- **DESCRIPTION OF THE TASK**:
Read through the material below and find each line that has the word "diff"; copy it.

■ ■ ■ ■

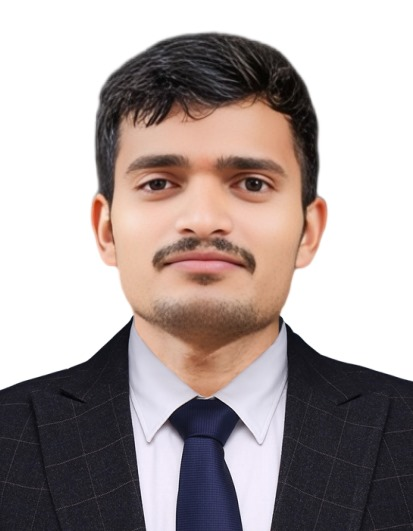
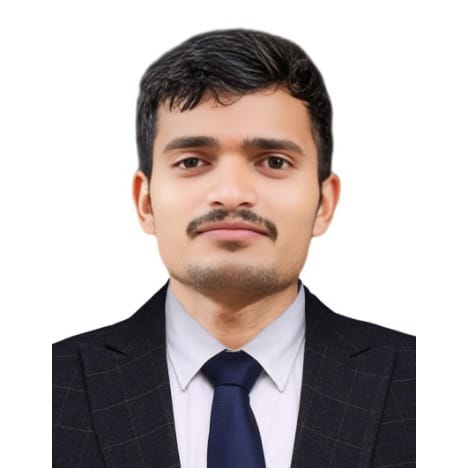
image set

Changed region(s): [[0.523, 0.0598, 1.0, 1.0], [0.0, 0.0598, 0.4939, 1.0]]

diff --git a/index.html b/index.html
@@ -41,7 +41,7 @@
              </div>
              <div class="home-img">
               <div class="img-box">
-              <img src="kiranimg.jpg"alt=""> 
+             <!--  <img src="kiranimg.jpg"alt=""> -->
               </div>
             </div>
         </section>

diff --git a/style.css b/style.css
@@ -136,6 +136,9 @@ align-items: center;
     border-radius: 50%;
     box-shadow: 0 0 20px #fff;
     overflow: hidden;
+    background-image: url(kiranimg.jpg);
+    background-size: cover;
+    background-position: center;
 }
  
 .home-img .img-box img {
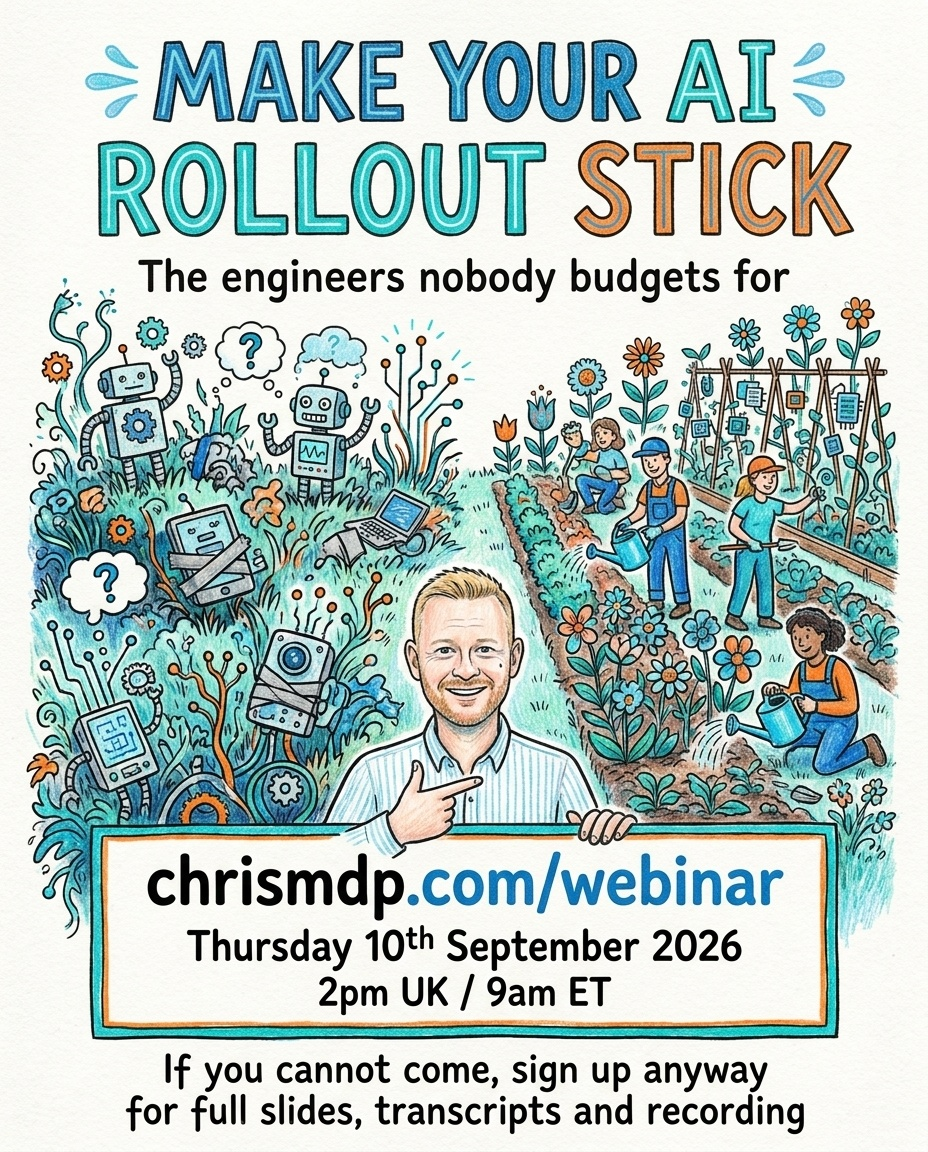
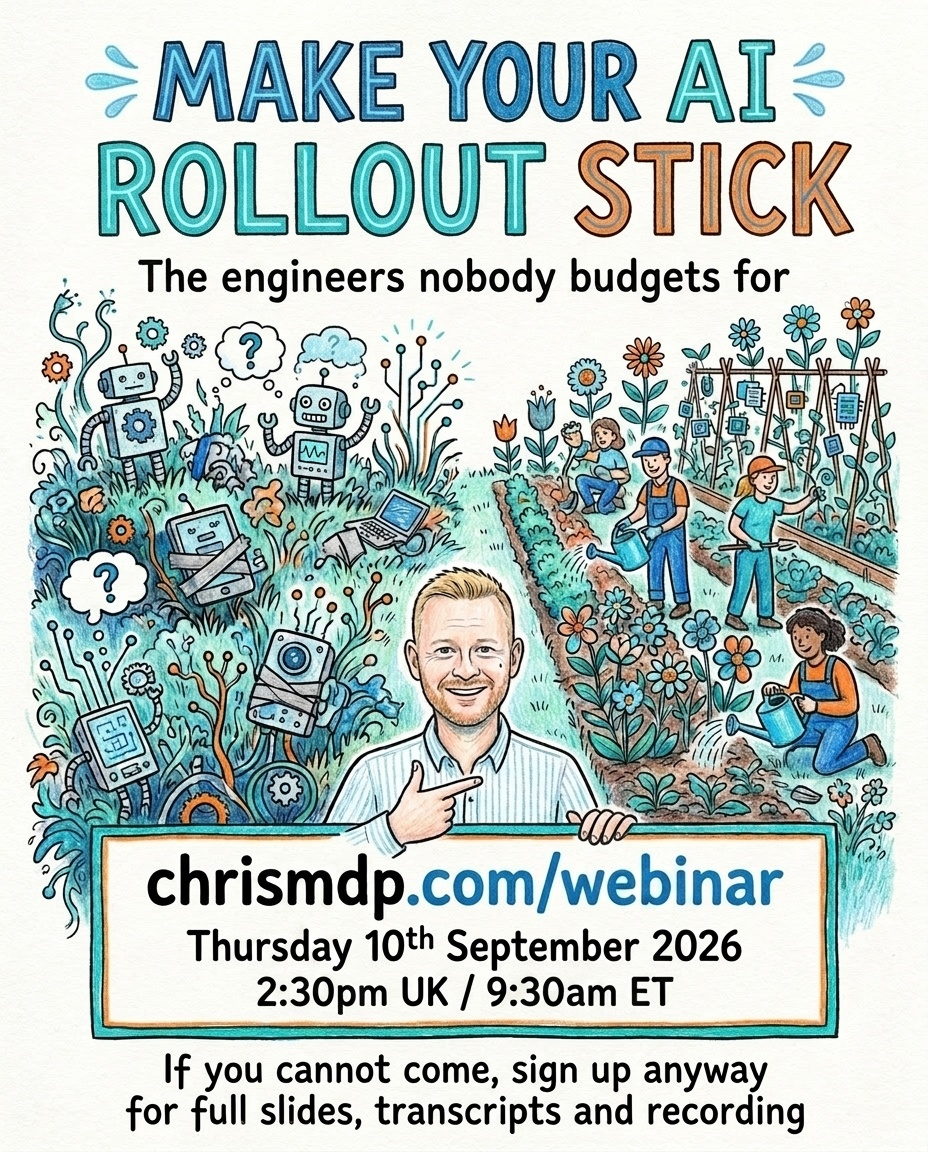
Move Make Your AI Rollout Stick webinar to 14:30
Claude-Session: https://claude.ai/code/session_01R9i88MHhk1N7GAsVnkoYUi

diff --git a/_posts/2026-09-07-webinar-make-your-ai-rollout-stick.md b/_posts/2026-09-07-webinar-make-your-ai-rollout-stick.md
@@ -13,7 +13,7 @@ redirect_from:
 image: /assets/img/make-your-ai-rollout-stick-webinar.jpg
 image_portrait: true
 kit_tag: webinar18
-webinar_date: "2026-09-10T14:00:00+01:00"
+webinar_date: "2026-09-10T14:30:00+01:00"
 series: "AI In Action Webinars"
 description: "Who owns the AI workflows your people have already built? Why rollouts built on Cowork, Copilot and Claude Code stall after the demos, the engineers nobody budgets for, and what a rollout looks like when it sticks."
 ---

diff --git a/pages/webinar.md b/pages/webinar.md
@@ -7,7 +7,7 @@ image_portrait: false
 permalink: /webinar/
 redirect_from: [/webinar]
 kit_tag: webinar18
-webinar_date: "2026-09-10T14:00:00+01:00"
+webinar_date: "2026-09-10T14:30:00+01:00"
 ---
 
 <div class="mb-12">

■ ■ ■ ■

- **ANSWER SPACE**:
diff --git a/index.html b/index.html
diff --git a/style.css b/style.css
diff --git a/_posts/2026-09-07-webinar-make-your-ai-rollout-stick.md b/_posts/2026-09-07-webinar-make-your-ai-rollout-stick.md
diff --git a/pages/webinar.md b/pages/webinar.md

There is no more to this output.